Provided records –
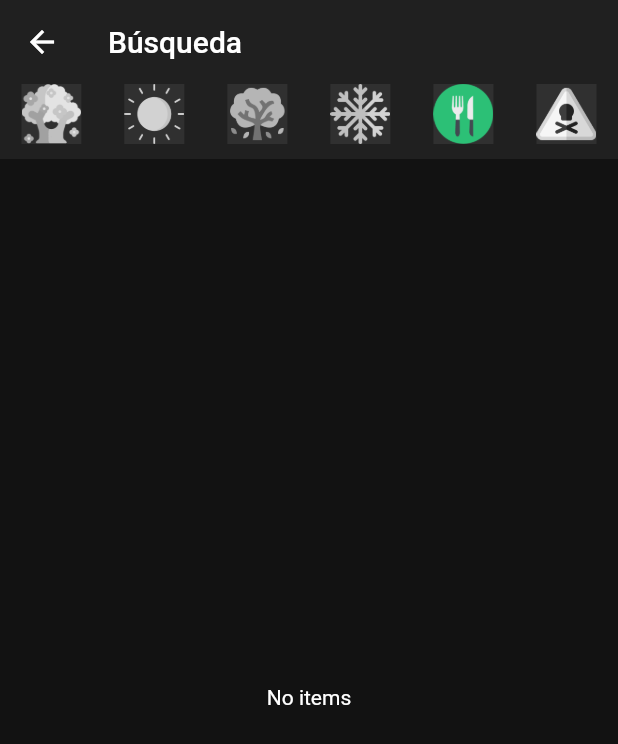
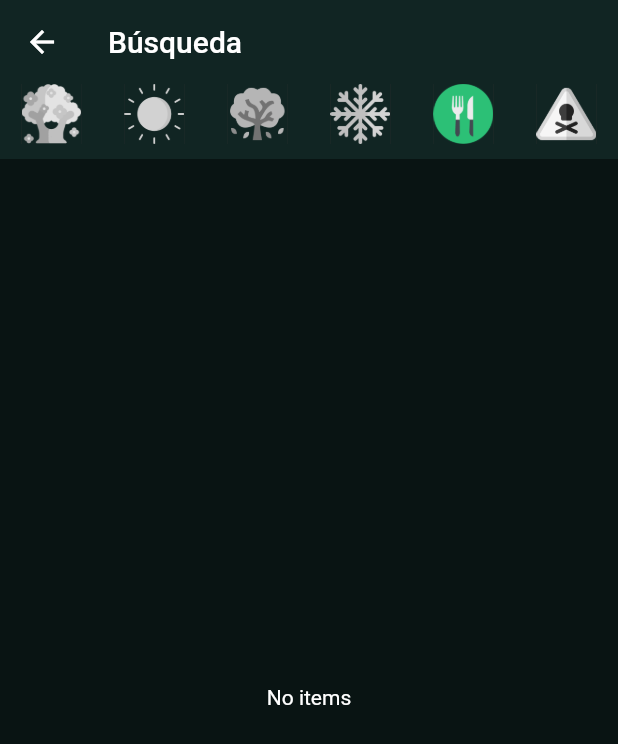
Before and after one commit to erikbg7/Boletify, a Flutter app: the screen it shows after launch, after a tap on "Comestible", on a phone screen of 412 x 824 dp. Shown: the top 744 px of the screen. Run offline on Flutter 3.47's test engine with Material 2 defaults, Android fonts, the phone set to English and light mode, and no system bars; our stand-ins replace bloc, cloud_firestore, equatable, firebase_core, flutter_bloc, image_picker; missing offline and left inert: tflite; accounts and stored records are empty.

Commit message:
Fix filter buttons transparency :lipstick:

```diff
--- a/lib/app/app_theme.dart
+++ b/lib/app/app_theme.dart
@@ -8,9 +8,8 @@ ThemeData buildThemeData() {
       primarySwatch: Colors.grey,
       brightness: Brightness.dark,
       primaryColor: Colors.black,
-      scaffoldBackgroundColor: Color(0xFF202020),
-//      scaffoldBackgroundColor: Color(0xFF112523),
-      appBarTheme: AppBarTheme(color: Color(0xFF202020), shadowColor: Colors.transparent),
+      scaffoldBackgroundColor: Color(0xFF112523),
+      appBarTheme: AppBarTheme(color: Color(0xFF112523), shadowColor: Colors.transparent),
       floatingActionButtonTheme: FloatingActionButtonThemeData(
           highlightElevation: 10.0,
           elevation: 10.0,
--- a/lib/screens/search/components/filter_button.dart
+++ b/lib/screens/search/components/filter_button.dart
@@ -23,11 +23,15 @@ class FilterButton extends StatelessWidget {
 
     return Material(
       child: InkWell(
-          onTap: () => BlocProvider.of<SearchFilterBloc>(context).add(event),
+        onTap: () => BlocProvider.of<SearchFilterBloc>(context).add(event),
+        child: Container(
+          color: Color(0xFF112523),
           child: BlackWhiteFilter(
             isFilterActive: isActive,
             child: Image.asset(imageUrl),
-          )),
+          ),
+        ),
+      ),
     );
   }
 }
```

Assignment –
Repeat the data above exactly; images are not part of the copy.

Answer space –
Before and after one commit to erikbg7/Boletify, a Flutter app: the screen it shows after launch, after a tap on "Comestible", on a phone screen of 412 x 824 dp. Shown: the top 744 px of the screen. Run offline on Flutter 3.47's test engine with Material 2 defaults, Android fonts, the phone set to English and light mode, and no system bars; our stand-ins replace bloc, cloud_firestore, equatable, firebase_core, flutter_bloc, image_picker; missing offline and left inert: tflite; accounts and stored records are empty.

Commit message:
Fix filter buttons transparency :lipstick:

```diff
--- a/lib/app/app_theme.dart
+++ b/lib/app/app_theme.dart
@@ -8,9 +8,8 @@ ThemeData buildThemeData() {
       primarySwatch: Colors.grey,
       brightness: Brightness.dark,
       primaryColor: Colors.black,
-      scaffoldBackgroundColor: Color(0xFF202020),
-//      scaffoldBackgroundColor: Color(0xFF112523),
-      appBarTheme: AppBarTheme(color: Color(0xFF202020), shadowColor: Colors.transparent),
+      scaffoldBackgroundColor: Color(0xFF112523),
+      appBarTheme: AppBarTheme(color: Color(0xFF112523), shadowColor: Colors.transparent),
       floatingActionButtonTheme: FloatingActionButtonThemeData(
           highlightElevation: 10.0,
           elevation: 10.0,
--- a/lib/screens/search/components/filter_button.dart
+++ b/lib/screens/search/components/filter_button.dart
@@ -23,11 +23,15 @@ class FilterButton extends StatelessWidget {
 
     return Material(
       child: InkWell(
-          onTap: () => BlocProvider.of<SearchFilterBloc>(context).add(event),
+        onTap: () => BlocProvider.of<SearchFilterBloc>(context).add(event),
+        child: Container(
+          color: Color(0xFF112523),
           child: BlackWhiteFilter(
             isFilterActive: isActive,
             child: Image.asset(imageUrl),
-          )),
+          ),
+        ),
+      ),
     );
   }
 }
```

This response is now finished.